Today at 11.02 a.m. British ESA Astronaut Tim Peake will board a Russian Soyuz spacecraft at the Baikonur Cosmodrome in Kazakhstan, on his way to a six month mission on the International Space Station.
If all goes well, Tim will be the first Brit to ever set foot on the International Space Station, which is arguably the most ambitious (and certainly the most expensive) undertaking in the history of humanity. It’s quite rightly a moment of national pride in a country that boasts a significant and growing space technology industry, but which hasn’t had its own astronaut for 25 years.
There are lots of good and well-documented reasons for space exploration, but one of the most powerful is the potential it has to inspire new generations of scientists. For every astronaut that makes it to ISS, there are hundreds of thousands of scientists on the ground, inventing the technologies that make human space flight possible, devising experiments that run in zero gravity, and translating those new technologies and insights into practical applications that benefit us all.
For Tim, this is one of the main priorities for his mission Principia. He wants to use his time at the ISS to inspire a generation of young people to get excited by science and to choose to study STEM subjects (science, technology, engineering or maths).
For ten teams of children and young people in the UK, Tim’s mission has an extra special significance. They were the winners of the Astro Pi competition, which is a collaboration between the Raspberry Pi Foundation, UK Space Agency, European Space Agency, and UK Space.
We’ve been supported by a huge number of technology and educational partners, including Nesta, who have made a great contribution to the educational outreach programme.
Whatever scientific discipline you choose, learning how to make things with computers is an increasingly important skill. Our goal has been to use the medium of space exploration as a way of getting young people to learn how to make things with computers.
We took two Raspberry Pi computers and added sensors that measure temperature, humidity, air pressure, and 3-dimensional orientation, together with an 8x8 LED output.

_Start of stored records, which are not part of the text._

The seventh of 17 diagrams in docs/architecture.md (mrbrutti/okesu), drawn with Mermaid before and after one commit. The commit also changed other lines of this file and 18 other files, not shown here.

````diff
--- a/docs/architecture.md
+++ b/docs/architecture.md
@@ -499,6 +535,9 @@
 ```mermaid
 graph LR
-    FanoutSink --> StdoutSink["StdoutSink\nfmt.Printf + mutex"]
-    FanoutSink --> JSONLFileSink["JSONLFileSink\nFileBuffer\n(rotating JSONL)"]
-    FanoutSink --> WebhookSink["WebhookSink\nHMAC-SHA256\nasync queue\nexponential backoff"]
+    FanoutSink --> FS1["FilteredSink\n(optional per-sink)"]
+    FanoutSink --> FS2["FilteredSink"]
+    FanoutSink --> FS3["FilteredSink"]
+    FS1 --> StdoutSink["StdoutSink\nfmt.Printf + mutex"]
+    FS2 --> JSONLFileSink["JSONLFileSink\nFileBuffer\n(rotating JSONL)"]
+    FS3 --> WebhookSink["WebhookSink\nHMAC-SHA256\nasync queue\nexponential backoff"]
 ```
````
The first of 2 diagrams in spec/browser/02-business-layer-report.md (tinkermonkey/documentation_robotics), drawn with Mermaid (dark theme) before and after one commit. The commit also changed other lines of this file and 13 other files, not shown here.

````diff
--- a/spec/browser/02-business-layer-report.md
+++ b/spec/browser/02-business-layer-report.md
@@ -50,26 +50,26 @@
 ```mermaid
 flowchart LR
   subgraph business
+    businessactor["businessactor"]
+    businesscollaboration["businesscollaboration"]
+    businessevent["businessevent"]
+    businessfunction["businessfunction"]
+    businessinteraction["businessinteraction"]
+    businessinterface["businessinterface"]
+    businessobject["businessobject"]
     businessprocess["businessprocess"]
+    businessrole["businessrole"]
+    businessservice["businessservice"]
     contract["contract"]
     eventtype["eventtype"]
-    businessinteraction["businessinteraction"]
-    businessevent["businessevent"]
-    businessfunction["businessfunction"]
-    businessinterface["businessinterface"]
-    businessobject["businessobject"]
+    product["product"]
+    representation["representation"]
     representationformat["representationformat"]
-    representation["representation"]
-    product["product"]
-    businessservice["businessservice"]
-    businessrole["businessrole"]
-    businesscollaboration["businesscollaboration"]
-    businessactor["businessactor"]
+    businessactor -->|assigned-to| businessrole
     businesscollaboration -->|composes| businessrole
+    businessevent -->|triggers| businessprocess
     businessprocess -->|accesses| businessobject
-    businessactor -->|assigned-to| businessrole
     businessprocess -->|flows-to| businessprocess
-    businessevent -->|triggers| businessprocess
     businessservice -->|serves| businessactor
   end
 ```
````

We put that technology into the hands of school-aged children and invited them to develop their own experiments that would run on the ISS.
The results were amazing, from a crew detector programmed by 10 year olds, to a radiation sensor created by A-Level students, the winners demonstrated how powerful these low-cost technologies can be when combined with imagination and creativity (you can find all the winning programs here).
I am delighted to say that the Astro Pi units, with the winners’ code, made it safely to the ISS last week, and they’re waiting Tim’s arrival to be unpacked and switched on.
These are the youngest programmers ever to have their code as part of a space mission, and they’re only the tip of the iceberg.
Many thousands of school-aged children took part in the competition, and tens of thousands more have been involved with Astro Pi since the formal competition closed. There’s a huge amount of space-themed projects and resources available online for coders at different levels of skill. Coder Dojos and Code Clubs across the country have been running space-themed sessions in the run up to Tim’s launch.
We think that using contexts like space, weather, or nature, are powerful ways to engage a wider group of young people in learning about how to make things with computers. I couldn’t put it better than Tim did: “keep going and, one day, maybe your code can be part of a space mission.”
Raspberry Pi Foundation is an educational charity with the mission to put the power of digital making into the hands of people all over the world. We do this by providing low cost hardware and free educational software, making computing more relevant and accessible to people from all backgrounds, training educators, and providing resources that help people learn how to make things with computers. Follow us on twitter @Raspberry_Pi